Our family and Jack’s friends response to the murder has been to form a foundation, Jack Shockley Warriors for Peace to address gun violence in our city. We provide scholarships to inner city students with mentors throughout high school. We partner with organizations working on the ground to bring change. As white middle class suburban we face the challenge your father faced on the night we lost Martin Luther King to gun violence. And our foundation embraces those same values- fighting for justice for those marginalized and left behind. We embrace peacemaking one person at a time beginning with ourselves and our personal commitments to forgive and grow beyond the forces that divide and stir up hatred. The example of your father and Martin Luther King Jr continue to inspire!

Expand full comment

My son, Jack Shockley, was murdered by a young black man August 12, 2020. It was the summer of rage, protest and “racial reckoning” after the shocking death of George Floyd. It was not that long ago but it is hard to remember the anger that turned violent in many of our nation’s cities. Indianapolis experienced destruction of life and property as anger, hatred and violence were unleashed and our civil leaders failed the moment. After the assasination of Dr King Jr, Indianapolis had the tremendous grace of benefiting from the leadership of your father. The young man who targeted and shot him at close range was born into a gang. The most notorious gang in Indianapolis. He has 6 children by 5 women.

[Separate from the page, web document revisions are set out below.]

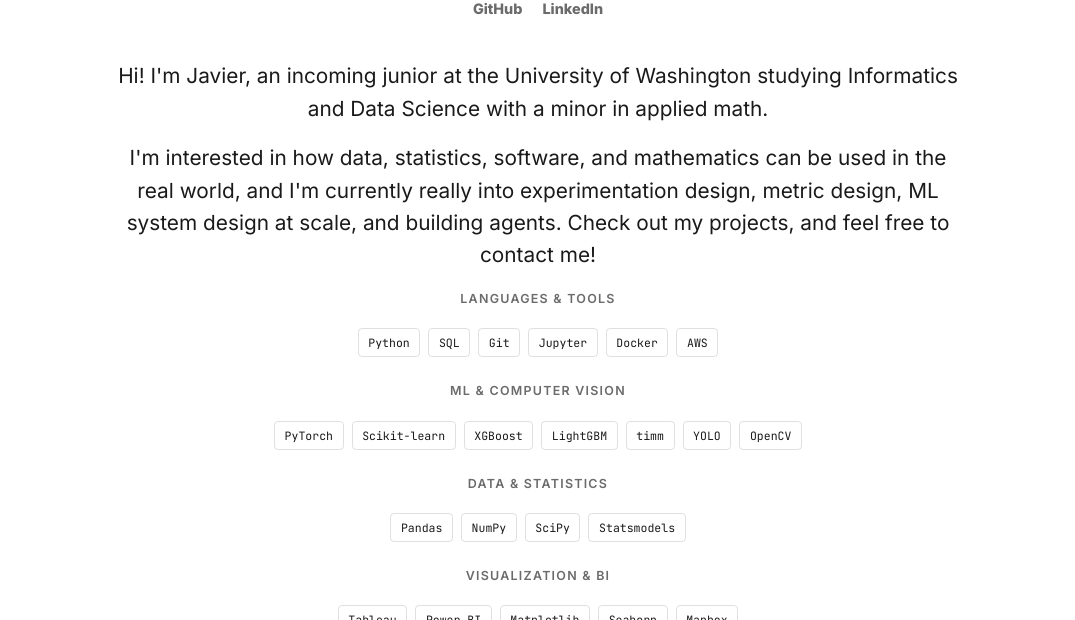
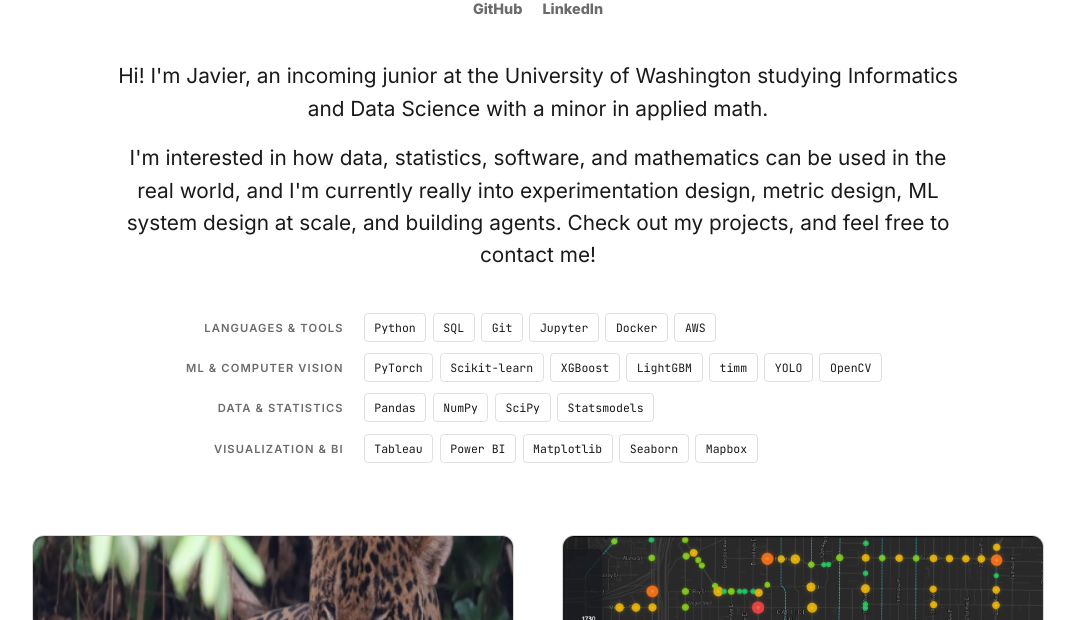
Before and after one commit to jfbami/javier-portfolio, a plain HTML site: page index.html in a window 1280 px wide. Shown: the part 180-800 px from the top of the page, without its empty margins (102-1177 px from the left). Drawn offline with Linux system fonts and the light colour scheme.

Commit message:
Compact the skills block by inlining category labels
Each label now sits to the left of its own tag row instead of stacked
above it, so the section is 4 rows instead of 8 (344px -> 148px at
1280px wide). Labels right-align into a shared column and tags share a
left edge, which keeps the centered, quiet look of the rest of the hero.

Markup moves from divs with inline styles to a <dl>, which is what this
actually is semantically, with the styling moved into styles.css. Below
820px it falls back to the previous stacked-and-centered arrangement.

Co-Authored-By: Claude Opus 5 <noreply@anthropic.com>

```diff
--- a/index.html
+++ b/index.html
@@ -66,8 +66,9 @@
                 </p>
 
                 <h2 style="margin-top: 2.5rem; display: none;">Skills</h2>
-                <div style="margin-bottom: 1.5rem;">
-                    <p style="font-size: 0.78rem; font-weight: 600; color: var(--ink-muted); margin-bottom: 0.75rem; letter-spacing: 0.1em; text-transform: uppercase;">Languages &amp; Tools</p>
+                <dl class="skills">
+                    <dt>Languages &amp; Tools</dt>
+                    <dd>
                         <ul class="tech-tags">
                             <li>Python</li>
                             <li>SQL</li>
@@ -76,9 +77,10 @@
                             <li>Docker</li>
                             <li>AWS</li>
                         </ul>
-                </div>
-                <div style="margin-bottom: 1.5rem;">
-                    <p style="font-size: 0.78rem; font-weight: 600; color: var(--ink-muted); margin-bottom: 0.75rem; letter-spacing: 0.1em; text-transform: uppercase;">ML &amp; Computer Vision</p>
+                    </dd>
+
+                    <dt>ML &amp; Computer Vision</dt>
+                    <dd>
                         <ul class="tech-tags">
                             <li>PyTorch</li>
                             <li>Scikit-learn</li>
@@ -88,18 +90,20 @@
                             <li>YOLO</li>
                             <li>OpenCV</li>
                         </ul>
-                </div>
-                <div style="margin-bottom: 1.5rem;">
-                    <p style="font-size: 0.78rem; font-weight: 600; color: var(--ink-muted); margin-bottom: 0.75rem; letter-spacing: 0.1em; text-transform: uppercase;">Data &amp; Statistics</p>
+                    </dd>
+
+                    <dt>Data &amp; Statistics</dt>
+                    <dd>
                         <ul class="tech-tags">
                             <li>Pandas</li>
                             <li>NumPy</li>
                             <li>SciPy</li>
                             <li>Statsmodels</li>
                         </ul>
-                </div>
-                <div>
-                    <p style="font-size: 0.78rem; font-weight: 600; color: var(--ink-muted); margin-bottom: 0.75rem; letter-spacing: 0.1em; text-transform: uppercase;">Visualization &amp; BI</p>
+                    </dd>
+
+                    <dt>Visualization &amp; BI</dt>
+                    <dd>
                         <ul class="tech-tags">
                             <li>Tableau</li>
                             <li>Power BI</li>
@@ -107,7 +111,8 @@
                             <li>Seaborn</li>
                             <li>Mapbox</li>
                         </ul>
-                </div>
+                    </dd>
+                </dl>
             </div>
         </section>
 
--- a/styles.css
+++ b/styles.css
@@ -822,6 +822,35 @@ a {
     padding: 0 !important;
     margin-top: 1.25rem;
 }
+
+/* Skills: label sits inline with its tag row to keep the block compact */
+.skills {
+    display: grid;
+    grid-template-columns: max-content minmax(0, 1fr);
+    column-gap: 1.25rem;
+    row-gap: 0.7rem;
+    align-items: baseline;
+    width: 100%;
+    max-width: 44rem;
+    margin: 1.5rem auto 0;
+}
+.skills dt {
+    font-size: 0.7rem;
+    font-weight: 600;
+    color: var(--ink-muted);
+    letter-spacing: 0.1em;
+    text-transform: uppercase;
+    text-align: right;
+    white-space: nowrap;
+}
+.skills dd {
+    margin: 0;
+}
+.skills .tech-tags {
+    justify-content: flex-start;
+    gap: 0.4rem;
+    margin-top: 0;
+}
 .tech-tags li {
     font-family: var(--font-mono);
     font-size: 0.72rem;
@@ -840,6 +869,19 @@ a {
     }
     .hero-about {
         padding-top: 0;
+    }
+    .skills {
+        grid-template-columns: 1fr;
+        row-gap: 0.35rem;
+    }
+    .skills dt {
+        text-align: center;
+    }
+    .skills dt + dd {
+        margin-bottom: 0.9rem;
+    }
+    .skills .tech-tags {
+        justify-content: center;
     }
     .project-grid {
         grid-template-columns: 1fr;
```
Lines whose indentation alone changed are shown as unchanged.
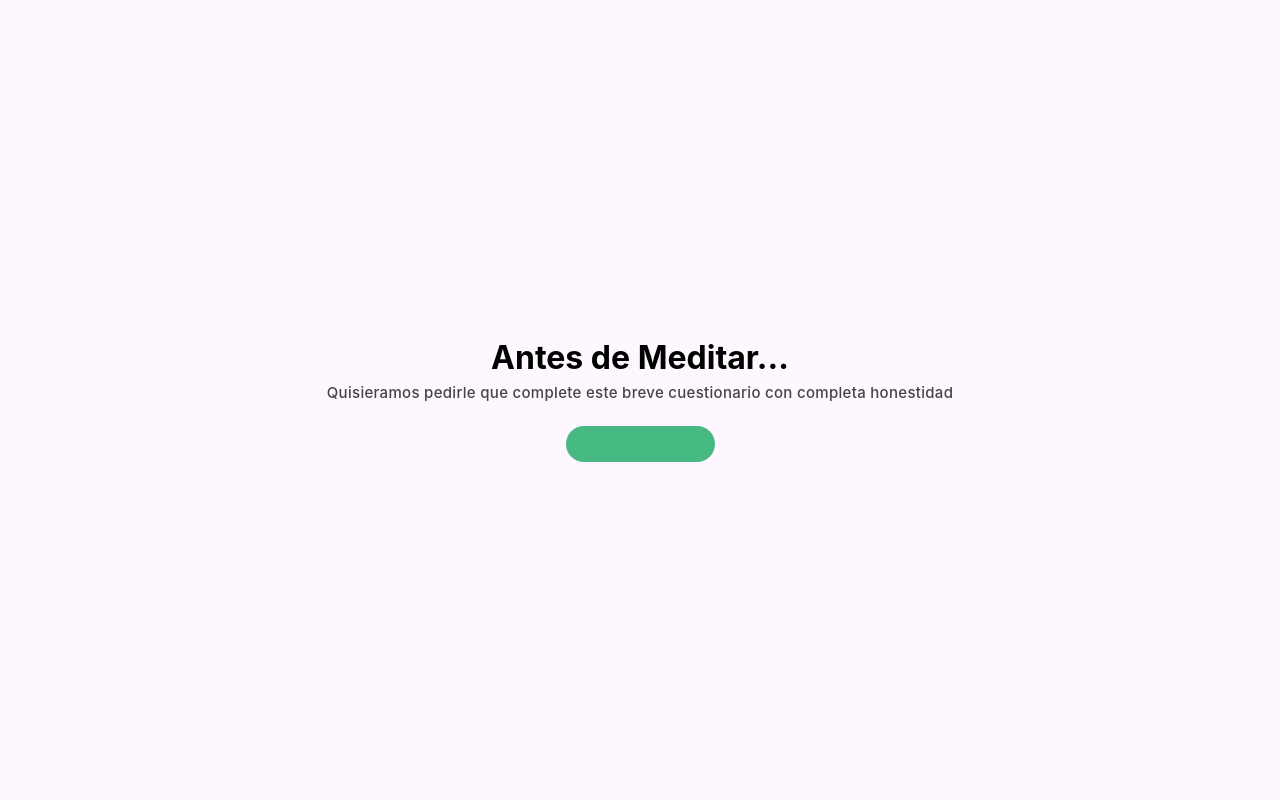
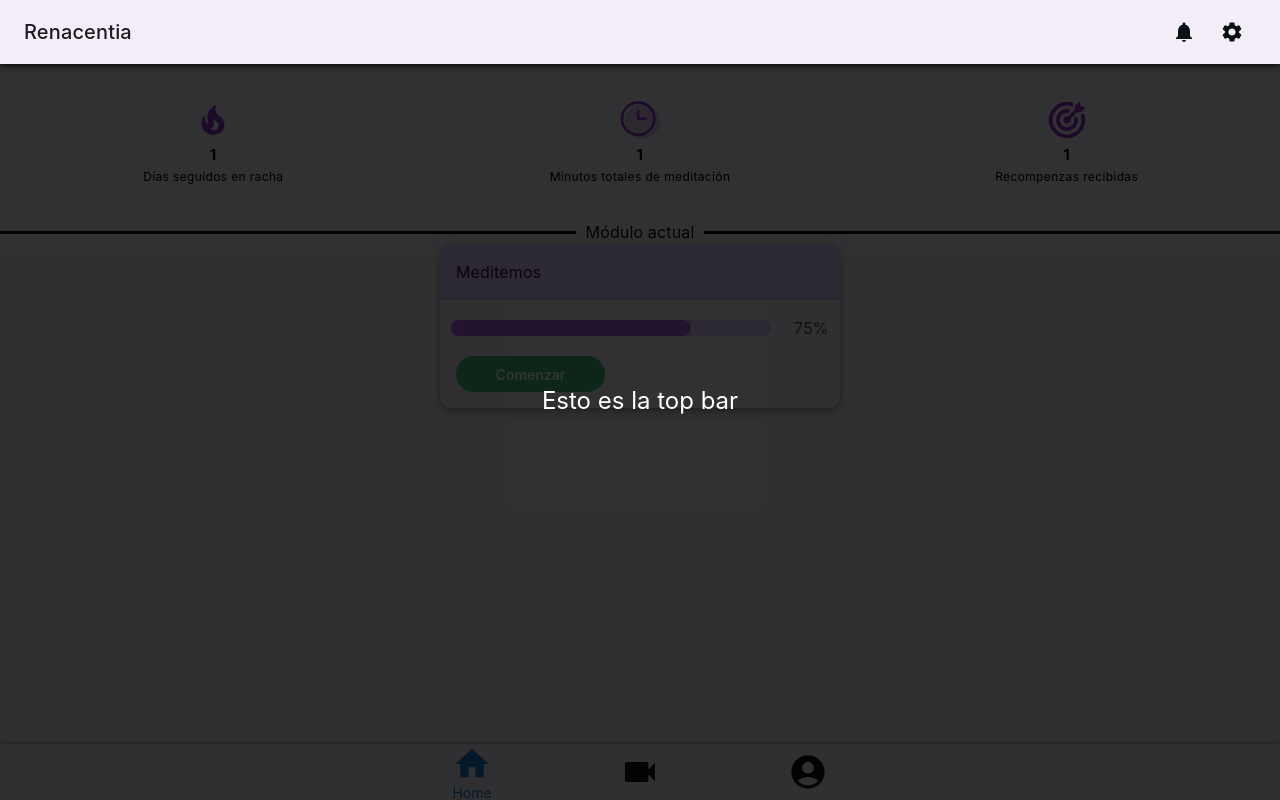
Before and after one commit to GATLA-Meditations/GATLA-Frontend, a Next.js app: page /onboarding in a window 1280 px wide. Built offline with nearby package versions, Linux system fonts and the light colour scheme.

Commit message:
started onboarding-screen

```diff
--- a/src/components/RewardCard/index.tsx
+++ b/src/components/RewardCard/index.tsx
@@ -13,9 +13,7 @@ interface RewardCardProps {
 const RewardCard = ({ icon, text, bgColor, textColor }: RewardCardProps) => {
     return (
         <Box className={'reward-card'} bgcolor={bgColor}>
-            <Box>
-                {icon}
-            </Box>
+            <Box>{icon}</Box>
             <Box>
                 <Typography color={textColor} className={'body2 bold'}>
                     {text}
--- a/src/pages/onboarding/index.tsx
+++ b/src/pages/onboarding/index.tsx
@@ -1,32 +1,44 @@
-import './test.css';
-import Button from '@/components/Button';
 import { useRouter } from 'next/router';
+import HomeScreen from '@/pages/home';
+import './styles.css';
+import TopBar from '@/components/TopBar';
+import { useEffect, useState } from 'react';
 
 const TestPageOnboarding = () => {
+    const [state, setState] = useState('topbar');
     const router = useRouter();
-    const goToTest = () => {
-        // @ts-ignore
-        router.push('/test').then(() => console.log('click'));
-    };
 
-    return (
-        <div className={'TestPageOnboarding'}>
-            <div>
-                {/*<img src="https://via.placeholder.com/117x113" alt={'ssss'} />*/}
-                <h1>Antes de Meditar...</h1>
-                <h2>
-                    Quisieramos pedirle que complete este breve cuestionario con
-                    completa honestidad
-                </h2>
+    useEffect(() => {}, [state]);
+    if (state === 'topbar') {
+        return (
+            <div className={'TestPageOnboarding'}>
+                <div
+                    className={'black-screen'}
+                    onClick={() => setState('notifications')}
+                ></div>
+                <div className={'white-square'}>
+                    <TopBar amtNotifications={0} selected={state} />
+                </div>
+                <p className={'onboarding-text'}>Esto es la top bar</p>
+                <HomeScreen />
             </div>
-            <Button
-                variant={'green'}
-                size={'small'}
-                onClick={goToTest}
-                // children={<h3>Empezar</h3>}
-            />
-        </div>
-    );
+        );
+    }
+    if (state === 'notifications') {
+        return (
+            <div className={'TestPageOnboarding'}>
+                <div className={'black-screen'}></div>
+                <div className={'white-square'}>
+                    <TopBar amtNotifications={0} selected={state} />
+                </div>
+                <p className={'onboarding-text'}>
+                    Apretando aquí podrás dirigirte a la pantalla de
+                    notificaciones
+                </p>
+                {/*<HomeScreen />*/}
+            </div>
+        );
+    }
 };
 
 export default TestPageOnboarding;
--- /dev/null
+++ b/src/pages/onboarding/styles.css
@@ -0,0 +1,40 @@
+.TestPageOnboarding {
+    width: 100%;
+    height: 100%;
+    background: white;
+}
+
+.black-screen {
+    background: rgba(0, 0, 0, 0.8);
+    position: absolute;
+    width: 100%;
+    height: 100%;
+    z-index: 1;
+}
+
+.white-square {
+    background-color: white;
+    position: absolute;
+    width: 100%;
+    z-index: 2;
+}
+
+.onboarding-text {
+    position: absolute;
+    top: 50%;
+    left: 50%;
+    transform: translate(-50%, -50%);
+    width: 80%;
+    color: white;
+    font-size: 24px;
+    z-index: 2;
+    text-align: center;
+}
+
+.arrow-for-notifications {
+    position: absolute;
+    top: 10%;
+    left: 73%;
+    color: white;
+    z-index: 2;
+}
--- a/src/pages/onboarding/test.css
+++ /dev/null
@@ -1,49 +0,0 @@
-.TestPageOnboarding {
-    display: flex;
-    width: 100%;
-    height: 100lvh;
-    flex-direction: column;
-    justify-content: center;
-    align-items: center;
-    gap: 22px;
-    background: #fef7ff;
-}
-
-.TestPageOnboarding div {
-    display: flex;
-    flex-direction: column;
-    justify-content: center;
-    align-items: center;
-    gap: 4px;
-    width: 92%;
-}
-
-.TestPageOnboarding h1 {
-    font-family: 'Inria Serif', serif;
-}
-
-.TestPageOnboarding h2 {
-    color: #444;
-    text-align: center;
-    font-size: 15px;
-    font-style: normal;
-    font-weight: 500;
-    line-height: 156.187%; /* 23.428px */
-    letter-spacing: 0.3px;
-}
-
-.TestPageOnboarding h3 {
-    display: flex;
-    width: 179px;
-    height: 36px;
-    flex-direction: column;
-    justify-content: center;
-    flex-shrink: 0;
-    color: var(--white, #ffffff);
-    text-align: center;
-    font-size: 16px;
-    font-style: normal;
-    font-weight: 700;
-    line-height: 156.187%; /* 24.99px */
-    letter-spacing: 0.32px;
-}
```
Also changed, not shown: src/pages/onboarding/test.tsx (deleted, +0 -35 lines).
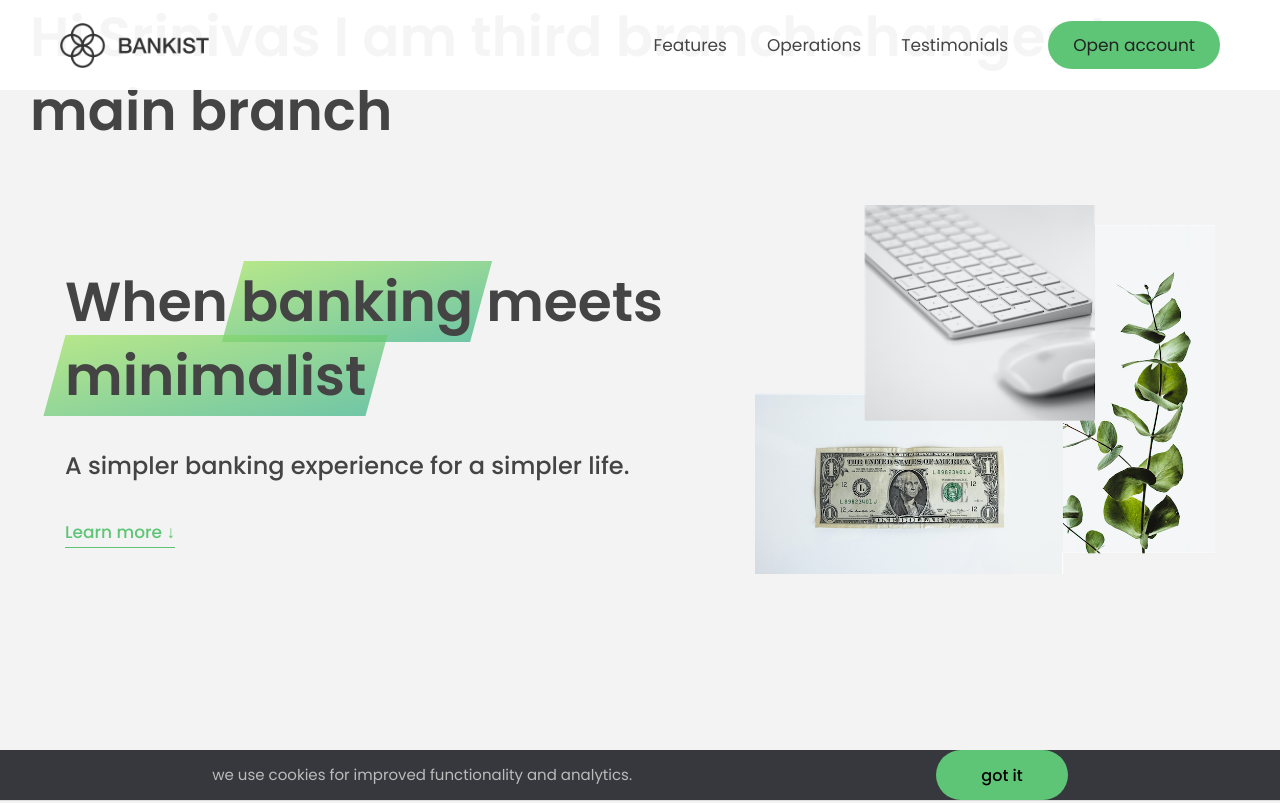
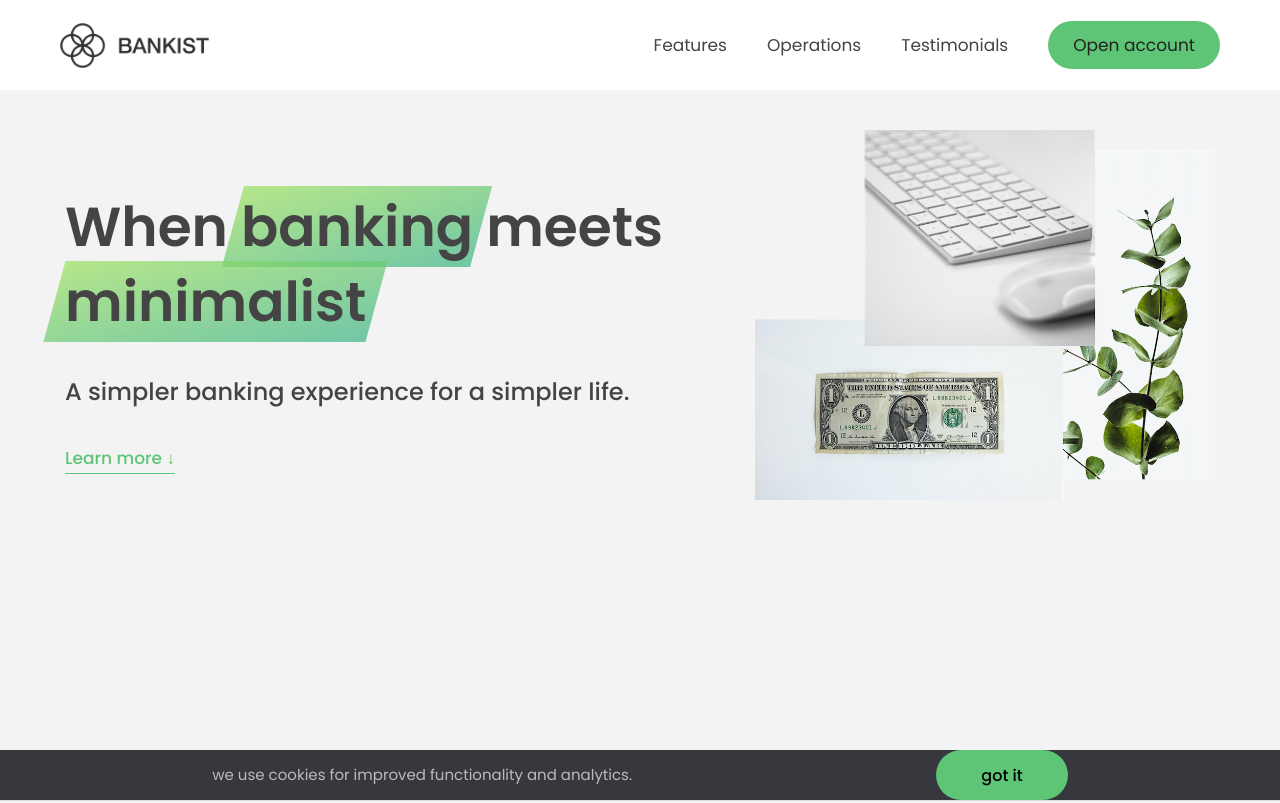
Before and after one commit to srinivas-kandlikar/publicsite-bankistsite-test, a plain HTML site: page index.html in a window 1280 px wide. Shown: the top 803 px of the page. Drawn offline with Linux system fonts and the light colour scheme.

Commit message:
Update index.html

```diff
--- a/index.html
+++ b/index.html
@@ -15,7 +15,6 @@
   </head>
   <body>
     <header class="header">
-<h1>Hi Srinivas I am third branch changes to main branch </h1>
       <nav class="nav">
         <img
           src="img/logo.png"
```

Those children will grow up without their father as he will spend the next 60 years in prison.

Expand full comment

“Injustice anywhere is a threat to justice everywhere.” ... “The silence of good people is more dangerous than the brutality of bad people.” .... “The ultimate measure of a man is not where he stands in moments of comfort and convenience, but where he stands at times of challenge and controversy.” – Dr. Martin Luther King Jr.

. . .

What stance would MLK have taken on the charge of Gaza genocide brought against Israel by South Africa at the ICJ? As with the Vietnam War, I think MLK would not have remained silent, would have stood for justice and peace instead of siding with those dropping the bombs on defenseless people.


"King’s advisers pleaded with him not to speak out [against the Vietnam War] and argued that the political costs would be too high. … But King ultimately broke with his advisers and President Johnson. … In the days and weeks after, he would lose masses of supporters, Black and white alike. He lost hard-earned political allies, including President Johnson. King was also shunned and denounced by 168 newspapers that questioned King’s failure to condemn the enemy … King had no regrets. … For King, a preacher at heart, silence had become betrayal."

"Most poignantly in that 1967 speech at Riverside Church, King detailed the devastating costs of the Vietnam War and described the millions of children and women who were killed by American bombs and bullets and the poor masses who were spared slaughter only to face a slow, painful death by disease and starvation. Then King called for a cease-fire."

"King’s words resonate today. Unlike in King’s time, 61% of potential voters support a permanent cease-fire between Israel and Hamas. Anti-war protests abound across the nation and around the world. How can the U.S., as King would ask the nation, move forward from here? … In the 1960s, King grappled with this very question. On the one hand, he felt a deep solidarity with the Jewish struggle against persecution, and on the other hand, he rejected the violent occupation of Palestinian lands that would run counter to the noble cause."

"But as the life of King reminds us, speaking out for justice can be costly. Yet he would also say that the cost of remaining silent is far greater."

Expand full comment

A question -- how many independents and Democrat voters will vote in New Hampshire for -- Trump?

Out of their total disgust with DNC + state security cabal...

Expand full comment

"The ultimate measure of a man is not where he stands in moments of comfort and convenience, but where he stands at times of challenge and controversy." --Dr. Martin Luther King Jr.

This is why RFK Jr. lost my support. Tired of U.S. politics as usual, I want a true leader who stands on principle when needed, despite considerations of realpolitik and the threat of dark powers in DC. Without this choice, I can only exercise "democracy" with a write-in on a ballot filled with owned clowns who, when hard-pressed, hoist Skull and Crossbones over the ship of state.

Expand full comment

I bet no GOP candidate mentions Dr. King...just guessing

Expand full comment